English teachers love journaling, which is the J word in our A-Z blog challenge. To be honest, I’m no different from other English-type teachers. I love it too.
When I taught a freshman writing class, journaling was one way I got students to write, something most of them actively resisted, and I made it part of my warm up work every day. I learned early in my career that the list of “helpful journal prompts” I had received as a young teacher was anything but helpful. Asking students about “the person who most inspires you” resulted in “IDK” or “my dad” or “my girlfriend because when we’re together I can’t stop…”
At this point, I stopped reading. I didn’t want to know how that sentence ended.
So I set some ground rules. The entries had to be a minimum of four sentences of explanation or description. Furthermore, I randomly called on students to share their writing with the class. Students who felt their response was too personal for general class consumption knew they could let me know ahead of time not to call on them, but this rarely happened. For most freshmen, there is no such thing as “too personal to share.” Here’s a list of some of my questions:
“Which character from Frozen are you most like?”
“Do you think boys or girls have it easier at our school?”
“If you could eat only one food for a month, what would you eat? How long would it take before you were sick of it?”
“Describe the person who you consider to be your enemy. If you share it with class, don’t use the person’s name.”
“How does your mom or dad usually embarrass you in public?”
Interestingly, I noticed that positive questions dealing with subjects like hobbies, heroes and dreams didn’t yield much in the way of writing. But if I asked about movies students hate, the most boring class they'd ever had, the worst food they'd ever tasted, these subjects would net several paragraphs.
Teenagers feel passionately about what they love and what they hate, and they embrace any opportunity to proselyte for their passion. A single question about whether or not Kanye West was a genius drew battle lines. The 7 minute warm-up took 17 minutes that day as students debated the merits of Kanye’s genius or lack thereof. Another day, when I asked students to write about their enemy, one girl felt that not only should she tell about whom she hated most, but she had to give me the backstory of why she hated her. She wrote six pages.
One of my ground rules was that I had to write my own entry to the questions and share it three times a week. I wanted the students to see that writing was often difficult for me, too, and that I also had embarrassing stories to tell.
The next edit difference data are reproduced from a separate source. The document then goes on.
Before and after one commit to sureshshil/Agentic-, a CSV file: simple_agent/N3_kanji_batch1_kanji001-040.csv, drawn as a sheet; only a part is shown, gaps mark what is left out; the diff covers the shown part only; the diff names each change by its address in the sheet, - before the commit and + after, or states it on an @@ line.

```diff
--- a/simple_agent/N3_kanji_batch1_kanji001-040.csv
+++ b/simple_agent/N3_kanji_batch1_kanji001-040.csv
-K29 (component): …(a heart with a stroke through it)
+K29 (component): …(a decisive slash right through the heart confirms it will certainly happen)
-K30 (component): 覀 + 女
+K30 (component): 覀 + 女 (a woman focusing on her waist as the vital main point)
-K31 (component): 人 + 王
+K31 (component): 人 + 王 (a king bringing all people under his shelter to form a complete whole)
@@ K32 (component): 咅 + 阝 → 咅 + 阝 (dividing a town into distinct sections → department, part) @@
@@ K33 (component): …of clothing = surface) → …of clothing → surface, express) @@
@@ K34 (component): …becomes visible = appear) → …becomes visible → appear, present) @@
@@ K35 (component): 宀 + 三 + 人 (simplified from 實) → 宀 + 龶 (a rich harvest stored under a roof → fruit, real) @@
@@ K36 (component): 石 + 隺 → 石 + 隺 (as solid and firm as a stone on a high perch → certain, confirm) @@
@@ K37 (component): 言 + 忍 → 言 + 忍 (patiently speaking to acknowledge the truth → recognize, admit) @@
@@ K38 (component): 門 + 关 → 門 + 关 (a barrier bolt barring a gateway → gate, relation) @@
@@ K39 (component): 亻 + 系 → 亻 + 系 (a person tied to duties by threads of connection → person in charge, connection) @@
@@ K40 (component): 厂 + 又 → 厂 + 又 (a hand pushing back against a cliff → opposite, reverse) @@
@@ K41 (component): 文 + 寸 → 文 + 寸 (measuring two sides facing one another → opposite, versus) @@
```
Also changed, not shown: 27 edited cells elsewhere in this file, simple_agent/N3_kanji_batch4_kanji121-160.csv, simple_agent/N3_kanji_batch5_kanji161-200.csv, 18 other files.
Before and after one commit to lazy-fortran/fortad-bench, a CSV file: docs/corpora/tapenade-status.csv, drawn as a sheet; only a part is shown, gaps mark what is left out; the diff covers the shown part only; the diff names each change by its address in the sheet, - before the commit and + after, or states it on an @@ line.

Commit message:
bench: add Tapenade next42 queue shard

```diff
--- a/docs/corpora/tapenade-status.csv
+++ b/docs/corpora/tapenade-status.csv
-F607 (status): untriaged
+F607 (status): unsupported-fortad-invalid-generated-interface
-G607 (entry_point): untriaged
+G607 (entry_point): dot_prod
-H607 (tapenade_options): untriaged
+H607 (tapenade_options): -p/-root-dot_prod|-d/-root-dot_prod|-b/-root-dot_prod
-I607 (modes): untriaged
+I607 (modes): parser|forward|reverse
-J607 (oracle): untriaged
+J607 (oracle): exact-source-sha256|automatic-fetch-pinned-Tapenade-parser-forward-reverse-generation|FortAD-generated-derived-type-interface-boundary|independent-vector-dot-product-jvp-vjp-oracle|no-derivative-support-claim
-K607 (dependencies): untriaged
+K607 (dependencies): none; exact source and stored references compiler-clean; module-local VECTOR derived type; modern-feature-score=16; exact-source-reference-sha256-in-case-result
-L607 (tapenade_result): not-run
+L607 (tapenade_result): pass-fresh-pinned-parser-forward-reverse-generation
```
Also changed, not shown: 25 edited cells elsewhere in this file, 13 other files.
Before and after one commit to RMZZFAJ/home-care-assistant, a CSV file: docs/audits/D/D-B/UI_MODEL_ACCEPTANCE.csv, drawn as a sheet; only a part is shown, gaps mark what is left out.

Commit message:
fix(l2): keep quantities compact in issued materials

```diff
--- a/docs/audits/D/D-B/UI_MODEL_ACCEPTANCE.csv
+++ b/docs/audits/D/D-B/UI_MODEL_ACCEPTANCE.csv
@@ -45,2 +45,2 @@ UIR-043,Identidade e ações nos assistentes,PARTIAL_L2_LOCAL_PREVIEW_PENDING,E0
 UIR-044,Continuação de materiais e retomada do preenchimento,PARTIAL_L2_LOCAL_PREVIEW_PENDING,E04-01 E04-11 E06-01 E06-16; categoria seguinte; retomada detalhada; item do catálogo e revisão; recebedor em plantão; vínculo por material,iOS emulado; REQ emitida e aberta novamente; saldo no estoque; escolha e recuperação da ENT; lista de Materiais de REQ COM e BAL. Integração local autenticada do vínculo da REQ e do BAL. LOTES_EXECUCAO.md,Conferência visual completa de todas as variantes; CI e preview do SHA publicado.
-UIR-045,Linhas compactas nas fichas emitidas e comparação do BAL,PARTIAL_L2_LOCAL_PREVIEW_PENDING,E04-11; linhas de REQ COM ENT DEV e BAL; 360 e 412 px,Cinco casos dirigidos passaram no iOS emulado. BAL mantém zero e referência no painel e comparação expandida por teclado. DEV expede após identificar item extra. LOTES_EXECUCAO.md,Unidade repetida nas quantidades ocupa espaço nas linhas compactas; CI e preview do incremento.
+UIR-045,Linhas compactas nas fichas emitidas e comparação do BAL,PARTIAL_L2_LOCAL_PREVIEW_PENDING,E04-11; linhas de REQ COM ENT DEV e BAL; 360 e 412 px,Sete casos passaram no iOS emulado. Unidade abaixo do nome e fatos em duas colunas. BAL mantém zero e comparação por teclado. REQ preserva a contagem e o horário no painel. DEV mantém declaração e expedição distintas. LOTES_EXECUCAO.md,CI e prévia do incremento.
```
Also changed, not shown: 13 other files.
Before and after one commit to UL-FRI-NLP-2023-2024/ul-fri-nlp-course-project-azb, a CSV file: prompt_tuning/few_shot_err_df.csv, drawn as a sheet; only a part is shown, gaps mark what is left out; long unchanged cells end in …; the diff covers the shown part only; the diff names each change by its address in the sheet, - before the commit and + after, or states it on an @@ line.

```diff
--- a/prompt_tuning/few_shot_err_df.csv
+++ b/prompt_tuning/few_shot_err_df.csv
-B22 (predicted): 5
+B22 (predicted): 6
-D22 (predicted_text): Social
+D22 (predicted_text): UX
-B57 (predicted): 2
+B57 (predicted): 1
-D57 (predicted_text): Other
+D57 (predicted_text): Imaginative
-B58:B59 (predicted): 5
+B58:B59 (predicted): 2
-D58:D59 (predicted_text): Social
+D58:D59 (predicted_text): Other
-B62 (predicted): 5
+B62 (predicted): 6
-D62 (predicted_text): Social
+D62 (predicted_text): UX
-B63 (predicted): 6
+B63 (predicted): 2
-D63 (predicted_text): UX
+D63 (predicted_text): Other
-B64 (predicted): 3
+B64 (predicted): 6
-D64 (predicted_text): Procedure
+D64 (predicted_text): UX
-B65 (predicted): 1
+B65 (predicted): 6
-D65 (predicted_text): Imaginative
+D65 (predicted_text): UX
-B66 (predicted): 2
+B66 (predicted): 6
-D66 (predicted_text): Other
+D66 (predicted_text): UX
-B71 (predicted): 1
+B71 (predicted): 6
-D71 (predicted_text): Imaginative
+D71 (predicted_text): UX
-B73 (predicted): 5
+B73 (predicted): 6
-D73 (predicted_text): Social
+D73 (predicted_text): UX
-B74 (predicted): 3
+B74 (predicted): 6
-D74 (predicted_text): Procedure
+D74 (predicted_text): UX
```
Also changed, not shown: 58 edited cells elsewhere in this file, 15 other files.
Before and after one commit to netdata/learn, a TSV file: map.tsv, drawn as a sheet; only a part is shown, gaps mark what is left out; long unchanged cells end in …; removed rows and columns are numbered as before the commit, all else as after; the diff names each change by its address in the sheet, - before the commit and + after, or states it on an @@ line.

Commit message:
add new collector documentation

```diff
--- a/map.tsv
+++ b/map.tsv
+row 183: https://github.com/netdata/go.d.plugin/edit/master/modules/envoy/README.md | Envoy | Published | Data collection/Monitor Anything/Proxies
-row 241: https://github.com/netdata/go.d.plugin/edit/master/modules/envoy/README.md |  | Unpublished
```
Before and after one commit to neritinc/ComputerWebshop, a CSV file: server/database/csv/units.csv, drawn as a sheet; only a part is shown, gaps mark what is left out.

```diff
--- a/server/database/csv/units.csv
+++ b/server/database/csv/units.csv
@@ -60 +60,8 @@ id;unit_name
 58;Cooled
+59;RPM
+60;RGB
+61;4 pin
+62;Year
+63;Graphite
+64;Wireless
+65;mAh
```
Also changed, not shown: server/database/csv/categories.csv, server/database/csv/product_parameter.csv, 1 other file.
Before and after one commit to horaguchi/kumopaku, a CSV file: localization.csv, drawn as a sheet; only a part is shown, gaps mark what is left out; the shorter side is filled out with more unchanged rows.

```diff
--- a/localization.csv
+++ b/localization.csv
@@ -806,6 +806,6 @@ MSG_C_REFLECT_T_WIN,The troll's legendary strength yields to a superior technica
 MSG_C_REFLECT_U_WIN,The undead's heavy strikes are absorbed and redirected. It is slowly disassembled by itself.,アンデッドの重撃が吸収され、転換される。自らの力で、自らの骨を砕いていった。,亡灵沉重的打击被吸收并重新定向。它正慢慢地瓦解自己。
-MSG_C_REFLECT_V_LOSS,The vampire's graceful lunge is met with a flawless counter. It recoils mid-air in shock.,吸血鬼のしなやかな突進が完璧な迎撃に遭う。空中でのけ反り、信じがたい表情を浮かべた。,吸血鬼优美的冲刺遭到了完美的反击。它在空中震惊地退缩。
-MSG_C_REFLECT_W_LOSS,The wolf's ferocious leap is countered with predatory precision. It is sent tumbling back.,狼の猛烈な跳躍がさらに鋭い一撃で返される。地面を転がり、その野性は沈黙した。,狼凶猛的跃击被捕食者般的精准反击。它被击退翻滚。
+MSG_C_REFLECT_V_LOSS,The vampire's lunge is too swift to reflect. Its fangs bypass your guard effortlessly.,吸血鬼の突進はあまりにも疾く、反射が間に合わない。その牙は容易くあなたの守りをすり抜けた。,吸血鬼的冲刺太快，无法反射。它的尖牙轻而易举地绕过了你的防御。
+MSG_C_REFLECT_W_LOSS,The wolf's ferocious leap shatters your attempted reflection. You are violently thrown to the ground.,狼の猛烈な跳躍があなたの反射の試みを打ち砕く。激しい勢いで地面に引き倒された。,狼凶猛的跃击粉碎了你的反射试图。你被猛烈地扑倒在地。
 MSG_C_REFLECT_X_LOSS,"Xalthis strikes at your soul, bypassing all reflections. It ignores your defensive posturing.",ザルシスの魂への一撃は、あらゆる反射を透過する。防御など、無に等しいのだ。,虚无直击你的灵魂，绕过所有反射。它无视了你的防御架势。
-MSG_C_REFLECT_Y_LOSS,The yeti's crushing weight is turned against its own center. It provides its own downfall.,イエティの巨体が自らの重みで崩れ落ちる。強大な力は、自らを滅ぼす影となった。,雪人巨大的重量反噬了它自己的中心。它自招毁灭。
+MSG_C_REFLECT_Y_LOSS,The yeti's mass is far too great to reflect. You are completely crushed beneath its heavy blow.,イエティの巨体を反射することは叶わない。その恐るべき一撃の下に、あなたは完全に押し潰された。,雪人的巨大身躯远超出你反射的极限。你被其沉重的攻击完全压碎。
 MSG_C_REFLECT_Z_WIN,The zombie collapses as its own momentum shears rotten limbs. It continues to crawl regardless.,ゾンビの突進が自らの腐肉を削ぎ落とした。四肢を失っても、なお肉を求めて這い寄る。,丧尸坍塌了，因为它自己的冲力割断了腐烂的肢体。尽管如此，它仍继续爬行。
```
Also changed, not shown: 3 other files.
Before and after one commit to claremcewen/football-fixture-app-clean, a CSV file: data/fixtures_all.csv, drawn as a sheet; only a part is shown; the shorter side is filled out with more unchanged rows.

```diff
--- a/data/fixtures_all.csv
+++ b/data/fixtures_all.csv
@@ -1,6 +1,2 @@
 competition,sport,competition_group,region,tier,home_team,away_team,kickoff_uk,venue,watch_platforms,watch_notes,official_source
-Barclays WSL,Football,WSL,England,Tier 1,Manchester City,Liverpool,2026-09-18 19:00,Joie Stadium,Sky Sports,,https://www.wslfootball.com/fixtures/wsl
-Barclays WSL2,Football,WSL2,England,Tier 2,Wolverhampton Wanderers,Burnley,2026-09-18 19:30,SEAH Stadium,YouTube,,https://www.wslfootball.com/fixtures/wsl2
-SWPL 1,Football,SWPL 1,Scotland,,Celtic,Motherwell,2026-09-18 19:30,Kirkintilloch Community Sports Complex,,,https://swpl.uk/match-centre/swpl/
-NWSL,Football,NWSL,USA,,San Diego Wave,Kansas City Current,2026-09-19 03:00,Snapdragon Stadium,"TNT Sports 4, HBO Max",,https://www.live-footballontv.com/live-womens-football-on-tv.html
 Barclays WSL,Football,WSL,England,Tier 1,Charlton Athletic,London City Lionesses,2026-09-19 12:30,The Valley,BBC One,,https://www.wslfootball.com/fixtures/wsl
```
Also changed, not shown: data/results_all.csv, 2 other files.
This wasn’t so the students would feel closer to me; it was so they felt less embarrassed about their own lives. I told them about walking into a door while talking to my then crush. All the girls covered their faces in response while the boys yukked it up.
A prompt that caused the teacher next door to walk in and ask us to quiet down was “if someone likes you but you don’t like them, how do you tell them you’re not interested?” The students were full of helpful information (“I’m not allowed to have a girlfriend”) and not so helpful information (“pretend you’re blind when you walk past him in the hall”). Advice was debated, scorned, debated again and scorned again.
Journaling was probably the best thing I did. It brought the students together for those few minutes and humanized every person in the room. Students later told me it was always their favorite part of class. That made me feel good, but not so good that I ever made the mistake of asking which was their favorite teacher or class.